Arguably, the turning point for occupational safety and health in this country was the Triangle Shirtwaist Factory fire in lower Manhattan on March 25, 1911, when 146 garment workers – mostly young women from immigrant families – lost their lives attempting to escape the burning building. Fire exit doors were locked and other doors only opened inward, making it impossible for the onrush of workers to open the doors. A ninth-floor fire escape led nowhere.

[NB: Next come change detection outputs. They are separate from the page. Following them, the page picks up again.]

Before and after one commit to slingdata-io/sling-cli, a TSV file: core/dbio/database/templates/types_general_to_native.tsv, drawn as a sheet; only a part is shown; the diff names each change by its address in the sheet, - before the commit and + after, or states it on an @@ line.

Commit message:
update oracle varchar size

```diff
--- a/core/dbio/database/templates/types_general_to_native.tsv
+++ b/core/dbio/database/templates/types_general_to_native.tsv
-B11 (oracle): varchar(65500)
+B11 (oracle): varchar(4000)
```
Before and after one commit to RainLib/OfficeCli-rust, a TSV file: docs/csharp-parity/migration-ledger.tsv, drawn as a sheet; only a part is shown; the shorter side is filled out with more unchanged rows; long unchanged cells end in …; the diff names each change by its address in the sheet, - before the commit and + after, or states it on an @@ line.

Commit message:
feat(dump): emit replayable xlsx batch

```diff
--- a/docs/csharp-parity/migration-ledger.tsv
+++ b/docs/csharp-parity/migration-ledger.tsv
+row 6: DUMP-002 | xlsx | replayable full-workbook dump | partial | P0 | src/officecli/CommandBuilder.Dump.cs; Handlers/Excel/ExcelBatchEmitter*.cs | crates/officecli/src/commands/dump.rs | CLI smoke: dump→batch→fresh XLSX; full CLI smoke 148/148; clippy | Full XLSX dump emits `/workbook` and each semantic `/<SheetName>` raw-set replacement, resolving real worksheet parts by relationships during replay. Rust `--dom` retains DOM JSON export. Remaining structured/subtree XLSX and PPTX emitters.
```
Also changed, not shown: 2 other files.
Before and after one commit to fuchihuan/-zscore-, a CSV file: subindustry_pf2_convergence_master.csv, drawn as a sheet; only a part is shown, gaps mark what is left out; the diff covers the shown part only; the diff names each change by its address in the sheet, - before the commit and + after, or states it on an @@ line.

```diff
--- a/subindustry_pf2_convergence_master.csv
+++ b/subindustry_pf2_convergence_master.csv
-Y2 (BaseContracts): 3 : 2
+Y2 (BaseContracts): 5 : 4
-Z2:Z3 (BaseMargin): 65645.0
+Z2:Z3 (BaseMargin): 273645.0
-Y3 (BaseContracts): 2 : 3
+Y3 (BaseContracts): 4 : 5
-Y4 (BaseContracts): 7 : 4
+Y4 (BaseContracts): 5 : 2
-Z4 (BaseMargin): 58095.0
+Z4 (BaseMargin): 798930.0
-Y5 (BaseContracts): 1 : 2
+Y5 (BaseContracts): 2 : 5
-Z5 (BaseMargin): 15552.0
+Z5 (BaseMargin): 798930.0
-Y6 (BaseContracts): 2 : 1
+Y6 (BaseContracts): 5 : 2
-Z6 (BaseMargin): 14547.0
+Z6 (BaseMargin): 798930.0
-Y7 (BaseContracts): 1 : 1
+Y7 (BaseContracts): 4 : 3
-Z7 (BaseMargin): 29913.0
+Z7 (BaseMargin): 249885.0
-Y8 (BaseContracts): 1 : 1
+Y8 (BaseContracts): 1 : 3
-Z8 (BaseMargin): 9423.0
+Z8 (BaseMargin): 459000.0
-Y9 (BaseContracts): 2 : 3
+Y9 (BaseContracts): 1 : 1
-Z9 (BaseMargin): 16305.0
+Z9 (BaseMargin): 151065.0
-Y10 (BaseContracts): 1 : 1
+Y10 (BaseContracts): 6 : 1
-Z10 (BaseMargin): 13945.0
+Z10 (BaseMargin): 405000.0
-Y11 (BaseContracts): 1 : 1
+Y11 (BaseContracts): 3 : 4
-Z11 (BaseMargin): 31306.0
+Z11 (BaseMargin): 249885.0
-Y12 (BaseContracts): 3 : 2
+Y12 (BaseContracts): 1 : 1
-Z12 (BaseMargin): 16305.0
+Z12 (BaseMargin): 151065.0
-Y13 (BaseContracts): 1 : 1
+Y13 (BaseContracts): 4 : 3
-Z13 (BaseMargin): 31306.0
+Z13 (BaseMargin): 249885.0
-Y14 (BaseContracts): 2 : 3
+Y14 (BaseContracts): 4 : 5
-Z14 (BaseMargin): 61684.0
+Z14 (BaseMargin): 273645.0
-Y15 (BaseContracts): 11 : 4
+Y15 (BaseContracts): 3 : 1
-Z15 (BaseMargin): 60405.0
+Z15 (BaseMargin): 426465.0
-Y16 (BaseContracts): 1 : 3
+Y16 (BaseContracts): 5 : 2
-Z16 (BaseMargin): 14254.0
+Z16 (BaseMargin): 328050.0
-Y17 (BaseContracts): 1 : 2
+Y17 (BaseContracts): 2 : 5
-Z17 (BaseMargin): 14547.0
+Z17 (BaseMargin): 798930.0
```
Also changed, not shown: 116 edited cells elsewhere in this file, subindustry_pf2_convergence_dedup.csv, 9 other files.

Fire department ladders and hoses could not reach the upper floors.
Occupational safety and health became front-page news 106 years ago on March 25 because of a workplace tragedy in New York City that claimed the lives of 146 workers.